Academic journal article Ethical Human Psychology and Psychiatry

Ethical and Moral Obligations Arising from Revelations of Pharmaceutical Company Dissembling

Academic journal article Ethical Human Psychology and Psychiatry

Ethical and Moral Obligations Arising from Revelations of Pharmaceutical Company Dissembling

Article excerpt

The past few years have seen an accelerating series of revelations that the sources of information prescribers of psychotropic medication and other mental health workers have relied on has been corrupted by pervasive pharmaceutical company dissembling. This article discusses the ethical obligations of psychiatrists, psychologists, and social workers that may arise from these revelations. The conclusion is that psychiatrists, psychologists, and social workers have not only the ethical obligation to change the information they are providing clients/patients and other decision makers but also the ethical obligation to insist that this dissembling no longer be tolerated and to hold their leadership accountable.

Keywords: informed consent; psychotropic medication; ethics; medical ethics

Ushered in with the introduction of Thorazine (chlorpromazine) in the mid-1950s, mental health treatment has become increasingly dominated by drug treatment to the point where today it is virtually impossible for anyone receiving services from the public mental health system in the United States to do so without taking psychotropic drugs. Often, only medication is offered, and it is rarely, if ever, possible to find public programs that provide other services, such as housing and case management and even psychotherapy, that do not condition such services on being "medication compliant." This article discusses whether recent revelations of pharmaceutical company dissembling 1 about the efficacy of and harm caused by the newer psychotropic drugs give rise to professional ethics obligations among psychiatrists, psychologists, and social workers.

Heretofore, it was reasonable for such practitioners to rely on medical journal articles, continuing medical education (CME) offerings, and the seemingly authoritative "standard of care" in making prescribing decisions. However, the recent revelations that none of these are reliable - that all of them have been corrupted by pharmaceutical company dissembling - raise ethical obligations among mental health practitioners. This article thus discusses from whence such obligations may arise, and what those obligations might be.

Ethical and moral obligations are two separate concepts. Ethical is defined as "being in accordance with the accepted principles of right and wrong that govern the conduct of a profession," while moral is defined as "conforming to standards of what is right or just" or "of or concerned with the judgment of the goodness or badness of human action and character" ( American Heritage Dictionary ). In other words, morality involves good and bad, while ethics involves professional standards. Professional ethical standards at least theoretically derive from concepts of morality, but are not congruent with morality.

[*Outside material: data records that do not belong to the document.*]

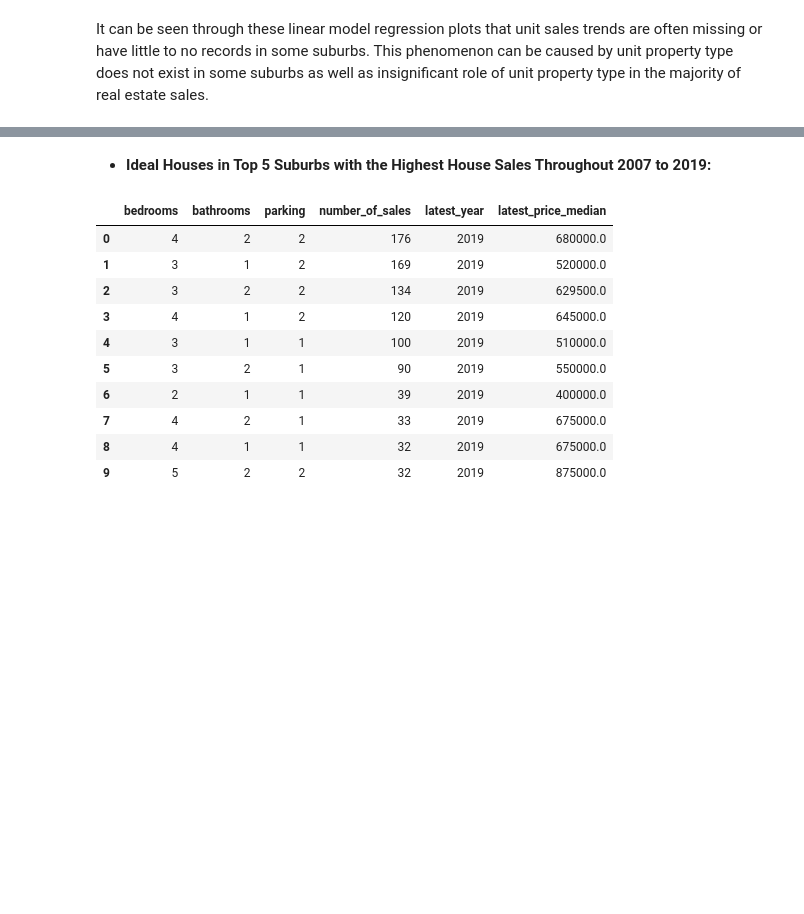
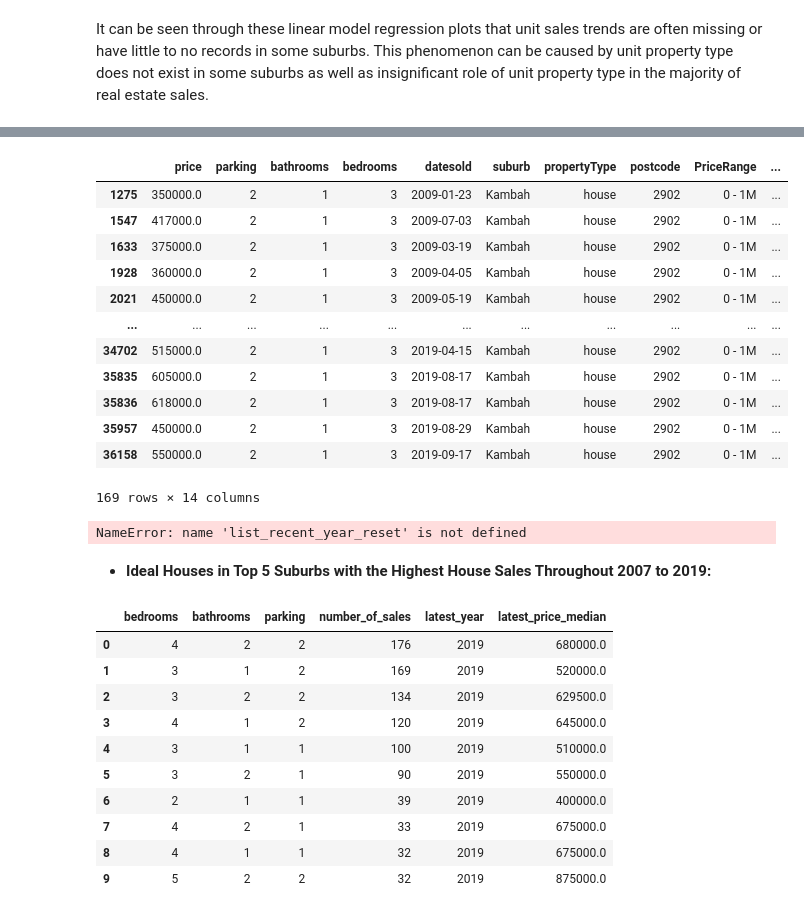
Before and after one commit to bolaubi/Canberra-RealEstateSales-20072019, a Jupyter notebook: data_clean_viz_benedictlaiman.ipynb, the cells around one changed output, grey strips where cells are left out. Saved outputs shown, nothing was run; the diff lists cells and outputs as text; code cells hidden in the pictures; blank space fills up the shorter version.

```diff
--- a/data_clean_viz_benedictlaiman.ipynb
+++ b/data_clean_viz_benedictlaiman.ipynb
@@ -1323,2 +1323,7 @@ plt.show()
 # %% [markdown]
 It can be seen through these linear model regression plots that unit sales trends are often missing or have little to no records in some suburbs. This phenomenon can be caused by unit property type does not exist in some suburbs as well as insignificant role of unit property type in the majority of real estate sales.
+# %%
+ideal_house_df = df.groupby(['suburb','propertyType','bedrooms','bathrooms', 'parking'])[['price']].count()
+ideal_house_df.rename(columns={'price': 'number_of_sales'}, inplace=True)
+df_largest_reset = ideal_house_df.loc['Kambah', 'house'].nlargest(10,'number_of_sales').reset_index()
+df_largest_reset
@@ -1325,3 +1387,36 @@ It can be seen through these linear model regression plots that unit sales trend
+# %%
+df[
+        (df['suburb']=='Kambah') &
+        (df['propertyType']=='house') &
+        (df['bedrooms']==df_largest_reset.loc[1, 'bedrooms']) &
+        (df['bathrooms']==df_largest_reset.loc[1, 'bathrooms']) &
+        (df['parking']==df_largest_reset.loc[1, 'parking'])
+    ]['yearsold'].iloc[-1]
+# %% [output]
+|  | price | parking | bathrooms | bedrooms | datesold | suburb | propertyType | postcode | PriceRange | ... |
+| 1275 | 350000.0 | 2 | 1 | 3 | 2009-01-23 | Kambah | house | 2902 | 0 - 1M | ... |
+| 1547 | 417000.0 | 2 | 1 | 3 | 2009-07-03 | Kambah | house | 2902 | 0 - 1M | ... |
+| 1633 | 375000.0 | 2 | 1 | 3 | 2009-03-19 | Kambah | house | 2902 | 0 - 1M | ... |
+| 1928 | 360000.0 | 2 | 1 | 3 | 2009-04-05 | Kambah | house | 2902 | 0 - 1M | ... |
+| 2021 | 450000.0 | 2 | 1 | 3 | 2009-05-19 | Kambah | house | 2902 | 0 - 1M | ... |
+| ... | ... | ... | ... | ... | ... | ... | ... | ... | ... | ... |
+| 34702 | 515000.0 | 2 | 1 | 3 | 2019-04-15 | Kambah | house | 2902 | 0 - 1M | ... |
+| 35835 | 605000.0 | 2 | 1 | 3 | 2019-08-17 | Kambah | house | 2902 | 0 - 1M | ... |
+| 35836 | 618000.0 | 2 | 1 | 3 | 2019-08-17 | Kambah | house | 2902 | 0 - 1M | ... |
+| 35957 | 450000.0 | 2 | 1 | 3 | 2019-08-29 | Kambah | house | 2902 | 0 - 1M | ... |
+| 36158 | 550000.0 | 2 | 1 | 3 | 2019-09-17 | Kambah | house | 2902 | 0 - 1M | ... |
+169 rows × 14 columns
+# %%
+df[
+        (df['suburb']=='Kambah') &
+        (df['propertyType']=='house') &
+        (df['yearsold']==list_recent_year_reset[0]) &
+        (df['bedrooms']==df_largest_reset.loc[0, 'bedrooms']) &
+        (df['bathrooms']==df_largest_reset.loc[0, 'bathrooms']) &
+        (df['parking']==df_largest_reset.loc[0, 'parking'])
+    ]['price']
+# %% [output]
+NameError: name 'list_recent_year_reset' is not defined
 # %%
 # Creating a function to show top houses/ units from each suburb grouped by the type of the property and number of bedrooms, bathrooms, and parking lots.
 
```
Also changed, not shown: parts of 17 cells of this notebook, 1 other file.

Medical journals, even the most prestigious, have been manipulated by pharmaceutical companies into publishing false and misleading articles (Angell, 2000; Boseley, 2001; Smith, 2005) and are acceding to pharmaceutical company demands to suppress negative information about their drugs (Healy, 2008). Recently, U.S. Senator Charles Grassley exposed psychiatric "key opinion leaders" for secretly and illegally taking large sums of money from the drug companies and promoting their psychiatric drugs (Carey & Harris, 2008; Harris, 2008b, 2008c). Many other psychiatric key opinion leaders have also been exposed as secretly - and often illegally - taking drug company money while purporting to publish unbiased research:

1. Joseph Biederman of Harvard Medical School, who was pivotal in promoting the diagnosis of bipolar disorder in children and youth resulting in a 40-fold increase and the massive increase of prescribing "mood stabilizers" and neuroleptics to children and youth (Harris. 2008b) and who promised Janssen he would provide data supporting the use of Risperdal in children if they funded his research center (Harris, 2009)

2. …

Search by... Author
Show... All Results Primary Sources Peer-reviewed


An unknown error has occurred. Please click the button below to reload the page. If the problem persists, please try again in a little while.